* Data for this exercise:

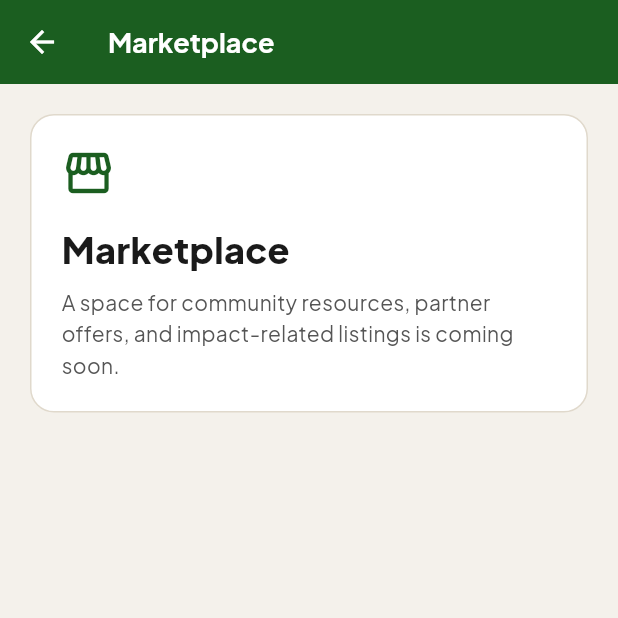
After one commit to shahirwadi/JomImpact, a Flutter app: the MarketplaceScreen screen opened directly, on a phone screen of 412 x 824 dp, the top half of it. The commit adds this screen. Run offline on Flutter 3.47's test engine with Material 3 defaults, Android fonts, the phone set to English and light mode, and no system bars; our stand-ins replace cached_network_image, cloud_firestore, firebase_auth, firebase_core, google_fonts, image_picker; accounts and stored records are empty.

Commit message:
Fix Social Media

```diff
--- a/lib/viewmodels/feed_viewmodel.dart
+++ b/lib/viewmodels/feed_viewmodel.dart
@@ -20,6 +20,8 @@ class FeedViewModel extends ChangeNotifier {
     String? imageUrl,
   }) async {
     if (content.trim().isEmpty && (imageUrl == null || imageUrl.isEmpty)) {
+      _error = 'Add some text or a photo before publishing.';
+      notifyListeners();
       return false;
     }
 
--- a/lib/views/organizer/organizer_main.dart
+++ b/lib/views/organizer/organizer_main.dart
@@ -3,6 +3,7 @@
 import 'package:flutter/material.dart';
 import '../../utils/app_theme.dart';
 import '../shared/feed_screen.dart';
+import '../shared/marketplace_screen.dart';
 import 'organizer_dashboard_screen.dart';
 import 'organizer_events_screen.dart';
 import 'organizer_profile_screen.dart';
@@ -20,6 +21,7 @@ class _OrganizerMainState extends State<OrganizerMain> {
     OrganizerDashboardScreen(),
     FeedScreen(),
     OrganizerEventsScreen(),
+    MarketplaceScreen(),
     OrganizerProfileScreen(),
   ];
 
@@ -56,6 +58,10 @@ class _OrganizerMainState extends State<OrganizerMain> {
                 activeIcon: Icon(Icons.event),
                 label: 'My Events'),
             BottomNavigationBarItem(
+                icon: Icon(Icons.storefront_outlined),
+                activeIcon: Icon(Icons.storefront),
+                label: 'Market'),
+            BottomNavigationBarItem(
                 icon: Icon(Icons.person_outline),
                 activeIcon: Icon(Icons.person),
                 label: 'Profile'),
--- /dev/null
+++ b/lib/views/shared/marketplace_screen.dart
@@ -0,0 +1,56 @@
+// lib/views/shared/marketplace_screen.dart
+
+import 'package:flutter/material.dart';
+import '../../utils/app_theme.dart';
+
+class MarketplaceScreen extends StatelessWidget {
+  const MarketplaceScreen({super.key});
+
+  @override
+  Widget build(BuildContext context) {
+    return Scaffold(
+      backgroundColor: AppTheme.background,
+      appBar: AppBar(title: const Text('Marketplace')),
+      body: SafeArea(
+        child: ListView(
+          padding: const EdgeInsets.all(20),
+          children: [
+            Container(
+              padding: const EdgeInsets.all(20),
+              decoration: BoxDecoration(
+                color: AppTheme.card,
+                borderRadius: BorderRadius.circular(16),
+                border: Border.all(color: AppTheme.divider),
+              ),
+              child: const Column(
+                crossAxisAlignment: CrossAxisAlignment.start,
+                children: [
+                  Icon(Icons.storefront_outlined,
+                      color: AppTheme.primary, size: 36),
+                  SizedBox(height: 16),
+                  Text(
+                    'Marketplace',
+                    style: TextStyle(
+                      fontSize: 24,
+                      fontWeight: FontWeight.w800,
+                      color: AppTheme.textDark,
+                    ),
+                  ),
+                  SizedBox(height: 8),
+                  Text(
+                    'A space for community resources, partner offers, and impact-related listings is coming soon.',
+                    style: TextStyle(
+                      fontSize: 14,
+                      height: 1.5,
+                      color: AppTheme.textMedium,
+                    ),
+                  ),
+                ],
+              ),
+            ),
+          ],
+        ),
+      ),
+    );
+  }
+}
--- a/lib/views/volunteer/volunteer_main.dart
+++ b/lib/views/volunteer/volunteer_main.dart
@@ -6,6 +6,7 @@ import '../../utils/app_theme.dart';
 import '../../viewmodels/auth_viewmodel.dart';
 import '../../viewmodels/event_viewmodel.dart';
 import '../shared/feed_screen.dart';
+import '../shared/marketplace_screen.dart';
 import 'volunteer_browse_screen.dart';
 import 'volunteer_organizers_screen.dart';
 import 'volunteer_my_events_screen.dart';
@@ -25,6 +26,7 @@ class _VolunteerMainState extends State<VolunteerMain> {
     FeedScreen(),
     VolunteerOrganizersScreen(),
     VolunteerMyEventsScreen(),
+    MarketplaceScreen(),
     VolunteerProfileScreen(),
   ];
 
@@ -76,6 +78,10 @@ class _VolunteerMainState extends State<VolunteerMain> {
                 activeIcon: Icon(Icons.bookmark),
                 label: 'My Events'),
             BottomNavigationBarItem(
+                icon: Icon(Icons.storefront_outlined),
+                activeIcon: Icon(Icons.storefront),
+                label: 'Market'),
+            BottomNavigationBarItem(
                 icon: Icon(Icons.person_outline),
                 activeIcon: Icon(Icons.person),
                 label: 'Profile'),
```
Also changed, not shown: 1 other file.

* Exercise directions: Whenever the string "AppTheme" shows up in a line of the records, copy that line.

* Output below:
+      backgroundColor: AppTheme.background,
+                color: AppTheme.card,
+                border: Border.all(color: AppTheme.divider),
+                      color: AppTheme.primary, size: 36),
+                      color: AppTheme.textDark,
+                      color: AppTheme.textMedium,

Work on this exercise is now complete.